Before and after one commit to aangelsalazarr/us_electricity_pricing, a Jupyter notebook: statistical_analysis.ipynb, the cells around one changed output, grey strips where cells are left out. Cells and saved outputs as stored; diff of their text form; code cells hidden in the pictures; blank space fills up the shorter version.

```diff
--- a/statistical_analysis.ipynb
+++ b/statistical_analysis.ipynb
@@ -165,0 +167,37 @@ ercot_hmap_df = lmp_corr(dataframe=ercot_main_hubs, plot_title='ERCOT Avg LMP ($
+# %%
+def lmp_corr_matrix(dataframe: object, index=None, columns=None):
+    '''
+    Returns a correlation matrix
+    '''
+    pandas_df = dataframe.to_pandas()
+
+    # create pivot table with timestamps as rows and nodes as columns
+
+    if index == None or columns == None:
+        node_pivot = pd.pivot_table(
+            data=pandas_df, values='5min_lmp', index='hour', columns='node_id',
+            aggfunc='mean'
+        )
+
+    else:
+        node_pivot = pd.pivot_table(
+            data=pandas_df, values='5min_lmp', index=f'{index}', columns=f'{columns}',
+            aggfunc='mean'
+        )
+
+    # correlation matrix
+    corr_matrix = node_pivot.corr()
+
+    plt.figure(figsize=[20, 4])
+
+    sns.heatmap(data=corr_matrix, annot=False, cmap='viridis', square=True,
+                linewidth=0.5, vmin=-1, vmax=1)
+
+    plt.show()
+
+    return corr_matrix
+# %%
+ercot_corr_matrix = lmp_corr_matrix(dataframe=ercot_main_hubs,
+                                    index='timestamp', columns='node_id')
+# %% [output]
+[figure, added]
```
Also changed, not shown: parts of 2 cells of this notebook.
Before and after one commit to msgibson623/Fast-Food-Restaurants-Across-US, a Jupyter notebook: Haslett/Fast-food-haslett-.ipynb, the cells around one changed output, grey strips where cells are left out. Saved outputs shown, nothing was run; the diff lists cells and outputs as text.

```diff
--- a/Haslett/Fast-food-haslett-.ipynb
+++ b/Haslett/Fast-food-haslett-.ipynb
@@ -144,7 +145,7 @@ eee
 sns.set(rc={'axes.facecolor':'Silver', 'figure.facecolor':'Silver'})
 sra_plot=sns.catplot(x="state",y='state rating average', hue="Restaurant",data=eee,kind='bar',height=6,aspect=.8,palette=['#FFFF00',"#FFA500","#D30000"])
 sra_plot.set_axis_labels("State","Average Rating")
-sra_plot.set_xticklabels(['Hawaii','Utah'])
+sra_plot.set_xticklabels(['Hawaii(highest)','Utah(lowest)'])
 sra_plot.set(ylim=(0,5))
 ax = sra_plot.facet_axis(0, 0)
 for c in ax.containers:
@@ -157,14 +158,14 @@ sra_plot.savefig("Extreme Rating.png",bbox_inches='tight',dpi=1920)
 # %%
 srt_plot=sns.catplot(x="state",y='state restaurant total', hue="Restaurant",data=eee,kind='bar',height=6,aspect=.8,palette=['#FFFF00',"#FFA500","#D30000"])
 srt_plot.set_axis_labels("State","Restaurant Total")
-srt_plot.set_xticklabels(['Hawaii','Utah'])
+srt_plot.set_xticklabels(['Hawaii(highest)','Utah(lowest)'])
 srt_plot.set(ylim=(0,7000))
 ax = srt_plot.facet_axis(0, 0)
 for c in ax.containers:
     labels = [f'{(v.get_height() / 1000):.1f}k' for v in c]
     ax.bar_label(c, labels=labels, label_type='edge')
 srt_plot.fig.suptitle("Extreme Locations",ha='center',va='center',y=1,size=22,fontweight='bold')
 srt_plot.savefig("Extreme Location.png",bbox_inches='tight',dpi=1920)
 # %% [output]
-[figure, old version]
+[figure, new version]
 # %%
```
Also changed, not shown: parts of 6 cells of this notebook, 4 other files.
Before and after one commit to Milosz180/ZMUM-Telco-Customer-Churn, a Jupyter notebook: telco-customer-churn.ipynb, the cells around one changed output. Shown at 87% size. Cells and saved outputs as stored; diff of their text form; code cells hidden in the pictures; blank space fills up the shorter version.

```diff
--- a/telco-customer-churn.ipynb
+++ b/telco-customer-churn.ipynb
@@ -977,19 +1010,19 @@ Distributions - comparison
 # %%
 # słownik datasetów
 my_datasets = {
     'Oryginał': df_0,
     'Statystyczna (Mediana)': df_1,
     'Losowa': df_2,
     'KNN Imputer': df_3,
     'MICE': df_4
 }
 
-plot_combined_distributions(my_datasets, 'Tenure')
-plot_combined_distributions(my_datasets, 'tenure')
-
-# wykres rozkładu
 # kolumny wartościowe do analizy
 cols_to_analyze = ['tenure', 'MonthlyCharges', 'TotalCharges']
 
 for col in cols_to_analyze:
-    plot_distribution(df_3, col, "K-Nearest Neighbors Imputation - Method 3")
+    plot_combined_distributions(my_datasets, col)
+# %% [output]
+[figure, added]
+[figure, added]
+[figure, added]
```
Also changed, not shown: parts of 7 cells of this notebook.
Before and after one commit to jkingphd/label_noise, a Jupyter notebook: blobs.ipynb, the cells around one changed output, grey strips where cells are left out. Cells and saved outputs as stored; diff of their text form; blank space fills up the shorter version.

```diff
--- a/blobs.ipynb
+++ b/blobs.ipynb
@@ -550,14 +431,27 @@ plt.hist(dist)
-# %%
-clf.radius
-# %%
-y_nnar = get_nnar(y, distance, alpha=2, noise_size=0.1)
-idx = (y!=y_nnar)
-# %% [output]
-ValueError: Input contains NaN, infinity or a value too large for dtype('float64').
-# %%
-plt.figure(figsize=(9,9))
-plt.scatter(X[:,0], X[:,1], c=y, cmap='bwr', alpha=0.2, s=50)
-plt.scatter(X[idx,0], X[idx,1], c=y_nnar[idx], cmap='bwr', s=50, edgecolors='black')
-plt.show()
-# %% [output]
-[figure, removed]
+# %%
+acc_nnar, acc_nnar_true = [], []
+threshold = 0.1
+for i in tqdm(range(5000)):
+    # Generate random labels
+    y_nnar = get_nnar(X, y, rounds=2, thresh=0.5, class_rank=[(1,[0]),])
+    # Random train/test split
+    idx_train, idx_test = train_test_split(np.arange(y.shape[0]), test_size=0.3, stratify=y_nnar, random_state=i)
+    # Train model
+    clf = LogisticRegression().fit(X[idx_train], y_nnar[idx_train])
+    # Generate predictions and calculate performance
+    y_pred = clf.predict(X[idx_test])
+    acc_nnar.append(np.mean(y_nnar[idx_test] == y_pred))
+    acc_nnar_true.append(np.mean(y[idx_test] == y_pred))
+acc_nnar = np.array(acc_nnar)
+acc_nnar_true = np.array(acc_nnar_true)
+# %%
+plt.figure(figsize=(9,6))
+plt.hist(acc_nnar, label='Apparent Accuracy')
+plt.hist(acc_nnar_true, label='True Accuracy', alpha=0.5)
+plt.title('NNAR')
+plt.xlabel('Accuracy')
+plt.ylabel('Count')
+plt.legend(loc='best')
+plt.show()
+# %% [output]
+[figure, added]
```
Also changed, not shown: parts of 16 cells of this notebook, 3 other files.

◆ ◆ ◆

Work instructions: Every record in the listing above is to be copied exactly.

Solution to this exercise:
Before and after one commit to aangelsalazarr/us_electricity_pricing, a Jupyter notebook: statistical_analysis.ipynb, the cells around one changed output, grey strips where cells are left out. Cells and saved outputs as stored; diff of their text form; code cells hidden in the pictures; blank space fills up the shorter version.

```diff
--- a/statistical_analysis.ipynb
+++ b/statistical_analysis.ipynb
@@ -165,0 +167,37 @@ ercot_hmap_df = lmp_corr(dataframe=ercot_main_hubs, plot_title='ERCOT Avg LMP ($
+# %%
+def lmp_corr_matrix(dataframe: object, index=None, columns=None):
+    '''
+    Returns a correlation matrix
+    '''
+    pandas_df = dataframe.to_pandas()
+
+    # create pivot table with timestamps as rows and nodes as columns
+
+    if index == None or columns == None:
+        node_pivot = pd.pivot_table(
+            data=pandas_df, values='5min_lmp', index='hour', columns='node_id',
+            aggfunc='mean'
+        )
+
+    else:
+        node_pivot = pd.pivot_table(
+            data=pandas_df, values='5min_lmp', index=f'{index}', columns=f'{columns}',
+            aggfunc='mean'
+        )
+
+    # correlation matrix
+    corr_matrix = node_pivot.corr()
+
+    plt.figure(figsize=[20, 4])
+
+    sns.heatmap(data=corr_matrix, annot=False, cmap='viridis', square=True,
+                linewidth=0.5, vmin=-1, vmax=1)
+
+    plt.show()
+
+    return corr_matrix
+# %%
+ercot_corr_matrix = lmp_corr_matrix(dataframe=ercot_main_hubs,
+                                    index='timestamp', columns='node_id')
+# %% [output]
+[figure, added]
```
Also changed, not shown: parts of 2 cells of this notebook.
Before and after one commit to msgibson623/Fast-Food-Restaurants-Across-US, a Jupyter notebook: Haslett/Fast-food-haslett-.ipynb, the cells around one changed output, grey strips where cells are left out. Saved outputs shown, nothing was run; the diff lists cells and outputs as text.

```diff
--- a/Haslett/Fast-food-haslett-.ipynb
+++ b/Haslett/Fast-food-haslett-.ipynb
@@ -144,7 +145,7 @@ eee
 sns.set(rc={'axes.facecolor':'Silver', 'figure.facecolor':'Silver'})
 sra_plot=sns.catplot(x="state",y='state rating average', hue="Restaurant",data=eee,kind='bar',height=6,aspect=.8,palette=['#FFFF00',"#FFA500","#D30000"])
 sra_plot.set_axis_labels("State","Average Rating")
-sra_plot.set_xticklabels(['Hawaii','Utah'])
+sra_plot.set_xticklabels(['Hawaii(highest)','Utah(lowest)'])
 sra_plot.set(ylim=(0,5))
 ax = sra_plot.facet_axis(0, 0)
 for c in ax.containers:
@@ -157,14 +158,14 @@ sra_plot.savefig("Extreme Rating.png",bbox_inches='tight',dpi=1920)
 # %%
 srt_plot=sns.catplot(x="state",y='state restaurant total', hue="Restaurant",data=eee,kind='bar',height=6,aspect=.8,palette=['#FFFF00',"#FFA500","#D30000"])
 srt_plot.set_axis_labels("State","Restaurant Total")
-srt_plot.set_xticklabels(['Hawaii','Utah'])
+srt_plot.set_xticklabels(['Hawaii(highest)','Utah(lowest)'])
 srt_plot.set(ylim=(0,7000))
 ax = srt_plot.facet_axis(0, 0)
 for c in ax.containers:
     labels = [f'{(v.get_height() / 1000):.1f}k' for v in c]
     ax.bar_label(c, labels=labels, label_type='edge')
 srt_plot.fig.suptitle("Extreme Locations",ha='center',va='center',y=1,size=22,fontweight='bold')
 srt_plot.savefig("Extreme Location.png",bbox_inches='tight',dpi=1920)
 # %% [output]
-[figure, old version]
+[figure, new version]
 # %%
```
Also changed, not shown: parts of 6 cells of this notebook, 4 other files.
Before and after one commit to Milosz180/ZMUM-Telco-Customer-Churn, a Jupyter notebook: telco-customer-churn.ipynb, the cells around one changed output. Shown at 87% size. Cells and saved outputs as stored; diff of their text form; code cells hidden in the pictures; blank space fills up the shorter version.

```diff
--- a/telco-customer-churn.ipynb
+++ b/telco-customer-churn.ipynb
@@ -977,19 +1010,19 @@ Distributions - comparison
 # %%
 # słownik datasetów
 my_datasets = {
     'Oryginał': df_0,
     'Statystyczna (Mediana)': df_1,
     'Losowa': df_2,
     'KNN Imputer': df_3,
     'MICE': df_4
 }
 
-plot_combined_distributions(my_datasets, 'Tenure')
-plot_combined_distributions(my_datasets, 'tenure')
-
-# wykres rozkładu
 # kolumny wartościowe do analizy
 cols_to_analyze = ['tenure', 'MonthlyCharges', 'TotalCharges']
 
 for col in cols_to_analyze:
-    plot_distribution(df_3, col, "K-Nearest Neighbors Imputation - Method 3")
+    plot_combined_distributions(my_datasets, col)
+# %% [output]
+[figure, added]
+[figure, added]
+[figure, added]
```
Also changed, not shown: parts of 7 cells of this notebook.
Before and after one commit to jkingphd/label_noise, a Jupyter notebook: blobs.ipynb, the cells around one changed output, grey strips where cells are left out. Cells and saved outputs as stored; diff of their text form; blank space fills up the shorter version.

```diff
--- a/blobs.ipynb
+++ b/blobs.ipynb
@@ -550,14 +431,27 @@ plt.hist(dist)
-# %%
-clf.radius
-# %%
-y_nnar = get_nnar(y, distance, alpha=2, noise_size=0.1)
-idx = (y!=y_nnar)
-# %% [output]
-ValueError: Input contains NaN, infinity or a value too large for dtype('float64').
-# %%
-plt.figure(figsize=(9,9))
-plt.scatter(X[:,0], X[:,1], c=y, cmap='bwr', alpha=0.2, s=50)
-plt.scatter(X[idx,0], X[idx,1], c=y_nnar[idx], cmap='bwr', s=50, edgecolors='black')
-plt.show()
-# %% [output]
-[figure, removed]
+# %%
+acc_nnar, acc_nnar_true = [], []
+threshold = 0.1
+for i in tqdm(range(5000)):
+    # Generate random labels
+    y_nnar = get_nnar(X, y, rounds=2, thresh=0.5, class_rank=[(1,[0]),])
+    # Random train/test split
+    idx_train, idx_test = train_test_split(np.arange(y.shape[0]), test_size=0.3, stratify=y_nnar, random_state=i)
+    # Train model
+    clf = LogisticRegression().fit(X[idx_train], y_nnar[idx_train])
+    # Generate predictions and calculate performance
+    y_pred = clf.predict(X[idx_test])
+    acc_nnar.append(np.mean(y_nnar[idx_test] == y_pred))
+    acc_nnar_true.append(np.mean(y[idx_test] == y_pred))
+acc_nnar = np.array(acc_nnar)
+acc_nnar_true = np.array(acc_nnar_true)
+# %%
+plt.figure(figsize=(9,6))
+plt.hist(acc_nnar, label='Apparent Accuracy')
+plt.hist(acc_nnar_true, label='True Accuracy', alpha=0.5)
+plt.title('NNAR')
+plt.xlabel('Accuracy')
+plt.ylabel('Count')
+plt.legend(loc='best')
+plt.show()
+# %% [output]
+[figure, added]
```
Also changed, not shown: parts of 16 cells of this notebook, 3 other files.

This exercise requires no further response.